And it is just kind of relationship that Carr preserves as she takes us on the exceedingly well document biography of this seminal artist who with Keith Haring, Nan Goldin, and Jean-Michel Basquiat, Wojnarowicz helped redefine art for the times. She describes the changes occurring in the New York art scene along with the wild life styles of the times - and the aftermath of living the life of a male prostitute, a junkie, homeless, a man of the filth of the streets. His art performances and exhibitions are legendary and Carr paints them well. As uptown art collectors looked downtown for the next big thing, this community of cultural outsiders was suddenly thrust into the national spotlight. The ensuing culture war, the neighborhood's gentrification, and the AIDS crisis then devastated the East Village scene. Wojnarowicz died of AIDS in 1992 at the age of thirty-seven. Carr's brilliant biography traces the untold story of a controversial and seminal figure at a pivotal moment in American culture.
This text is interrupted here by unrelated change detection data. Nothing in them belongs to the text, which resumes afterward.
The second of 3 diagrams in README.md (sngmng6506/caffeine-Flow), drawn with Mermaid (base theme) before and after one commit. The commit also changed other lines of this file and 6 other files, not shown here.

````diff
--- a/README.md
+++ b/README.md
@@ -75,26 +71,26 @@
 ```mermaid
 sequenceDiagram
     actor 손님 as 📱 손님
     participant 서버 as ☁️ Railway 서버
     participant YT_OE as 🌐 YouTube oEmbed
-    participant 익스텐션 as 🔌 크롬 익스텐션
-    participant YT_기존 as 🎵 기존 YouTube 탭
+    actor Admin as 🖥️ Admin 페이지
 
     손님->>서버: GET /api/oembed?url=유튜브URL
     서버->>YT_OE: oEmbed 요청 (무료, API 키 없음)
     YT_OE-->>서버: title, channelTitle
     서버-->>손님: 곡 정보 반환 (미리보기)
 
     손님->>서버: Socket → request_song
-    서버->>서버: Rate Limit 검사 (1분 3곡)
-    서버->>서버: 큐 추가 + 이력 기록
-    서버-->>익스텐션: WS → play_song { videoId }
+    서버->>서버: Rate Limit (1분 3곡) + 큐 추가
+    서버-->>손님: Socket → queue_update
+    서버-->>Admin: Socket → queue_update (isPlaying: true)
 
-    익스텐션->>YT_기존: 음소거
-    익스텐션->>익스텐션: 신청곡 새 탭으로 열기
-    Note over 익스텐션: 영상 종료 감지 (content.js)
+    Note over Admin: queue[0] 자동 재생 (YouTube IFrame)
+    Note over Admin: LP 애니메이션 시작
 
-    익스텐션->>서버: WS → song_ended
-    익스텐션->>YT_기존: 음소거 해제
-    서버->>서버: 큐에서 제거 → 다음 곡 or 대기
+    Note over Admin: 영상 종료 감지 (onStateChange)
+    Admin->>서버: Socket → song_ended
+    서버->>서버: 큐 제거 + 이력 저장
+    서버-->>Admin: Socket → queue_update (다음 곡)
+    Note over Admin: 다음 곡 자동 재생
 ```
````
This book not only is as comprehensive an academic document as the finest in literature, it also captures that strange period in time and art that forever changed the world. To quote from the book PR, `Despite her friendship with Wojnarowicz in the last months of his life, Carr is willing to paint the artist in clear-eyed prose, balancing unflattering stories of drug use and success-induced paranoia with those of his trenchant and harrowing AIDS activism and defense of freedom of expression. (The intricate details of his battle with right-wing critics will, one hopes, provide fodder for today's protestors.) When Artforum finally devoted an issue to the East Village scene in 1999, Wojnarowicz was on the cover, Carr notes. But the artist's story is ultimately about more than triumphs: It asks what makes an artist create. How does one overcome massive personal pain and make art? Early in the book, Carr speaks with one of Wojnarowicz's first roommates and confidants in the city. "My big question was, do we have to destroy ourselves to be creative," the woman tells the author. "I felt like he was kind of hell-bent on it. He wanted that. He wanted the dark part." Grady Harp, July 12